FIJI cannot drop its guard when preparing for extreme weather patterns caused by climate change, says Prime Minister Commodore Voreqe Bainimarama.
And he says this is why the newly-built Suva Meteorology office in Vatuwaqa will increase the country's capacity to deal with natural disasters.
In opening the new facility yesterday, Commodore Bainimarama said climate change was a reality in the Pacific region and the tropical cyclones and floods had cost more than 100 lives and hundreds of millions of dollars in damage in the country.
"The equipment housed in this new facility is a far cry from that possessed by Fiji's first national weather office that was built on this site in 1942," he said.
"The new two-storey building was constructed at a total cost of $3.6million and it houses a modern IT infrastructure, conference room and communication facilities."
The Suva office is expected to work in close co-ordination with the Nadi Weather Forecasting Centre to detect extreme weather and flooding.
"If the Nadi office goes offline for whatever reason, the Suva office will take the point position to ensure essential services are continued.
"But it's not just about early detection. The new technology in this facility will also allow us to conduct important climate-related research. The demand for data about the weather is very high for a number of development-related purposes."
Commodore Bainimarama said the new weather office would also provide services to six other Pacific Island countries — Tonga, Samoa, Niue, Tuvalu, Kiribati and Nauru.

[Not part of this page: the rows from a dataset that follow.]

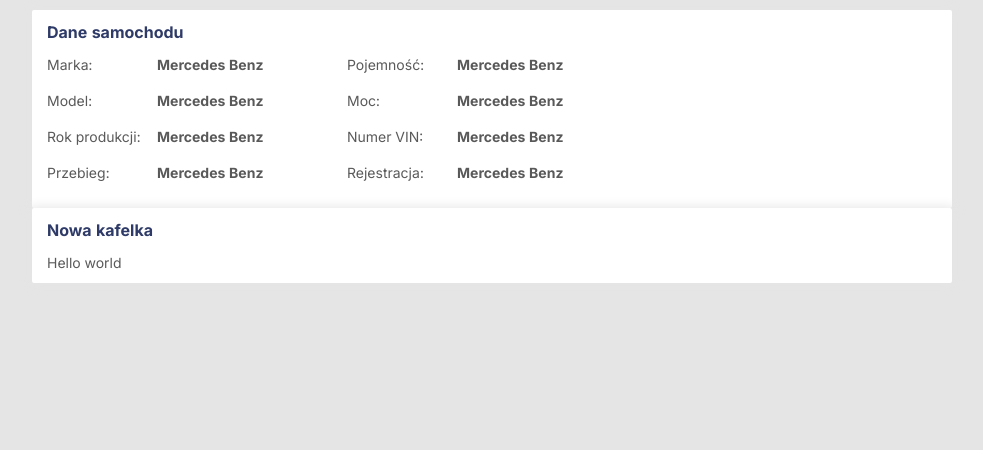
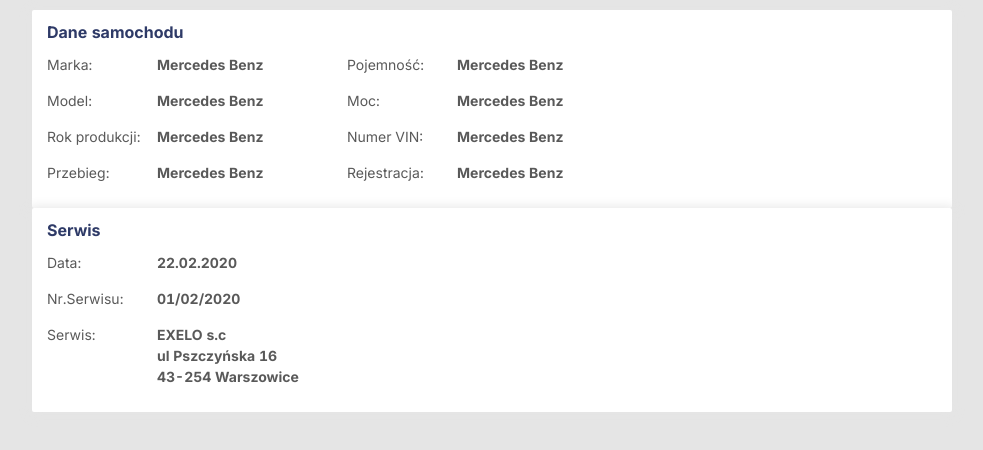
Before and after one commit to Andrzej-Marek/car_service_base, a React app: page / in a window 1280 px wide. Shown: the top 450 px of the page, without its empty margins (148-1131 px from the left). Built offline with nearby package versions, Linux system fonts and the light colour scheme; the HTML template or start-up script is replaced by a standard one.

Commit message:
feat/create-service-tile

```diff
--- /dev/null
+++ b/src/components/Lists/ServiceListInfo/ServiceListInfo.tsx
@@ -0,0 +1,32 @@
+import React, { FC } from "react";
+import styled from "styled-components";
+import { ListElement } from '../components';
+import { useTranslation } from "react-i18next";
+
+interface OwnProps {}
+
+type Props = OwnProps;
+
+const ServiceListInfo: FC<Props> = () => {
+
+    const { t } = useTranslation("serviceDetails");
+
+    return (
+        <div>
+            <ListElement label={t("serviceDetails:serviceDetails.date")} value="22.02.2020"/>
+            <ListElement label={t("serviceDetails:serviceDetails.serviceNumber")} value="01/02/2020"/>
+            <ListElement label={t("serviceDetails:serviceDetails.service")}>
+                <Text>EXELO s.c</Text>
+                <Text>ul Pszczyńska 16</Text>
+                <Text>43-254 Warszowice</Text>
+            </ListElement>
+
+        </div>
+    )
+}
+
+const Text = styled.p`
+    margin: 0;
+`
+
+export default ServiceListInfo;
--- a/src/components/Lists/components/ListElement/ListElement.tsx
+++ b/src/components/Lists/components/ListElement/ListElement.tsx
@@ -4,16 +4,16 @@ import styled from "styled-components";
 
 interface OwnProps {
     label: string;
-    value: string;
+    value?: string;
 }
 
 type Props = OwnProps;
 
-const ListElement: FC<Props> = ({ label, value }) => {
+const ListElement: FC<Props> = ({ children, label, value }) => {
     return (
         <ListElementWrapper>
             <ListKey>{label}:</ListKey>
-            <ListValue>{value ?? "-"}</ListValue>
+            <ListValue>{value ? value : children}</ListValue>
         </ListElementWrapper>
     );
 };
@@ -31,6 +31,7 @@ const ListElementWrapper = styled.div`
 `;
 
 const ListKey = styled.div`
+    align-self: flex-start;
     width: 110px;
 `;
 
--- a/src/components/index.ts
+++ b/src/components/index.ts
@@ -11,3 +11,5 @@ export { default as ContentTile } from "./Tiles/ContentTile/ContentTile";
 // Lists
 
 export { default as CarDetailsList } from "./Lists/CarDetailsList/CarDetailsList";
+
+export { default as ServiceListInfo } from "./Lists/ServiceListInfo/ServiceListInfo";
--- a/src/containers/ServiceDetails/ServiceDetails.tsx
+++ b/src/containers/ServiceDetails/ServiceDetails.tsx
@@ -1,5 +1,5 @@
 import React, { FC } from "react";
-import { CarDetailsList, ContentTile } from "@/components";
+import { CarDetailsList, ContentTile, ServiceListInfo } from "@/components";
 import styled from "styled-components";
 
 interface OwnProps {}
@@ -12,8 +12,8 @@ const ServiceDetails: FC<Props> = () => {
             <ContentTile title="Dane samochodu">
                 <CarDetailsList />
             </ContentTile>
-            <ContentTile title="Nowa kafelka">
-                <div>Hello world</div>
+            <ContentTile title="Serwis">
+                <ServiceListInfo/>
             </ContentTile>
         </Wrapper>
     );
--- a/src/locales/pl/index.js
+++ b/src/locales/pl/index.js
@@ -1,5 +1,7 @@
 import common from "./common.json";
+import serviceDetails from "./serviceDetails.json";
 
 export default {
     common,
+    serviceDetails
 };
--- /dev/null
+++ b/src/locales/pl/serviceDetails.json
@@ -0,0 +1,7 @@
+{
+    "serviceDetails": {
+        "date": "Data",
+        "serviceNumber": "Nr.Serwisu",
+        "service": "Serwis"
+    }
+}
```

"While we cannot control the course of Mother Nature, with investment in the appropriate infrastructure and the latest technology, we can do our best to make sure we're prepared for when she comes our way to save lives and property."